General Requirements for Protective Gloves

This standard describes the general requirements for glove design and construction, comfort and efficiency, defines marking and basic user information applicable to all protective gloves.
Standard EN 388:2003

Protection from Mechanical Risks

This standard applies to all kinds of protective gloves with regard to physical and mechanical risks of injury caused by abrasion, cut, puncture and tear. Protection against mechanical hazards is represented by a pictogram followed by four numbers, each representing performance levels tested against a specific hazard. The lowest score is Level 0 with the highest being Level 4 (with the exception of Blade Cut Resistance where a Level 5 score is the highest).
A, B, C, D
  • A : Resistance to abrasion: based on the number of cycles required to abrade through the sample glove
  • B : Blade Cut resistance: based on the number of cycles required to cut through the sample at a constant speed
  • C : Tear resistance: based on the amount of force required to tear the sample
  • D : Puncture resistance: based on the amount of force required to puncture the sample with a standard sized point
Test Performance Level
0 1 2 3 4 5
A - Abrasion resistance (cycles) <100 100 500 2000 8000 -
B - Cut resistance (factor) <1.2 1.2 2.5 5.0 10.0 20.0
C - Tear resistance (newton) <10 10 25 50 75 -
D - Puncture resistance (newton) <20 20 60 100 150 -
Standard EN 374:2003


Penetration is the movement of a chemical or biological microorganisms through porous materials, seams, pinholes and other imperfections in a protective glove material at a non-molecular level.

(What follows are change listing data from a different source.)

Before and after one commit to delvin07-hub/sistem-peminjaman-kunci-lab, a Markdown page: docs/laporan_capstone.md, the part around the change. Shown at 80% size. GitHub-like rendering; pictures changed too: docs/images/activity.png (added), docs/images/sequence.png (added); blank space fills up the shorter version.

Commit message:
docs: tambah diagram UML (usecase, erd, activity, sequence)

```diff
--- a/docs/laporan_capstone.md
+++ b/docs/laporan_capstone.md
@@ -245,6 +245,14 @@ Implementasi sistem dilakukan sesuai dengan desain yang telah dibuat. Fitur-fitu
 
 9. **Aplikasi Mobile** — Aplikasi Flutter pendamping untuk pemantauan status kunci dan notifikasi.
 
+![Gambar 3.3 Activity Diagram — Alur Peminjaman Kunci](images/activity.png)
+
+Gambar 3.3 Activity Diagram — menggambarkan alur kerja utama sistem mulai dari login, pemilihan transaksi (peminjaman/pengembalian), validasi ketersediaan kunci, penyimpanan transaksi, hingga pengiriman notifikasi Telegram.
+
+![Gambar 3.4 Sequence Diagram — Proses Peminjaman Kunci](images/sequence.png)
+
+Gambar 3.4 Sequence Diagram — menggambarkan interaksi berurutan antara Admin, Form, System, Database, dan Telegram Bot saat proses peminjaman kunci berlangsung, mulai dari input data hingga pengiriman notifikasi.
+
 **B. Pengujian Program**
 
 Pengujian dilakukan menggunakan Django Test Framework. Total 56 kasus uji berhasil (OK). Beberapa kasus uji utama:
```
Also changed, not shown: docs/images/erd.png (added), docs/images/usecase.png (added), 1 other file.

The surface of gloves do not always act as solid barriers to liquids. Sometimes they can act as sponges, soaking up the liquids and holding them against the skin. It is therefore necessary to measure breakthrough or permeation times, or the time taken for the hazardous liquid to come in contact with the skin.

Protection from Chemicals and Micro-Organisms

This standard describes the ability of the gloves to protect the user against exposure to chemicals and biological microorganisms.
The EN374:2003 ‘Biohazard’ pictogram is to be used when the glove conforms to at least a performance level 2 for the Penetration test.
The EN374:2003 'Low Chemical resistant' or 'Waterproof' Beaker pictogram is to be used for gloves that do not achieve a breakthrough time of at least 30 minutes against at least three chemicals from the defined list, but complies with the Penetration test.
The EN374:2003 ‘Chemical resistant’ Conical Flask pictogram must accompanied by a 3-digit code at the bottom. This code refers to the code letters of 3 chemicals (from a list of 12 standard defined chemicals), for which a breakthrough time of at least 30 minutes has been obtained.
Code Chemical CAS # Class
A Methanol 67-56-1 Primary alcohol
B Acetone 67-64-1 Ketone
C Acetonitrile 75-05-8 Nitrile Compound
D Dichloromethane 75-09-2 Chlorinated Paraffin
E Carbone disulphide 75-15-0 Sulphur containing organic compound
F Toluene 108-88-3 Aromatic hydrocarbon
G Diethylamine 109-89-7 Amine
H Tetrahydrofurane 109-99-9 Heterocyclic and ether compound
I Ethyl acetate 141-78-6 Ester
J n-Heptane 142-82-5 Saturated hydrocarbon
K Sodium hydroxide 40% 1310-73-2 Inorganic base
L Sulphuric acid 96% 7664-93-9 Inorganic mineral acid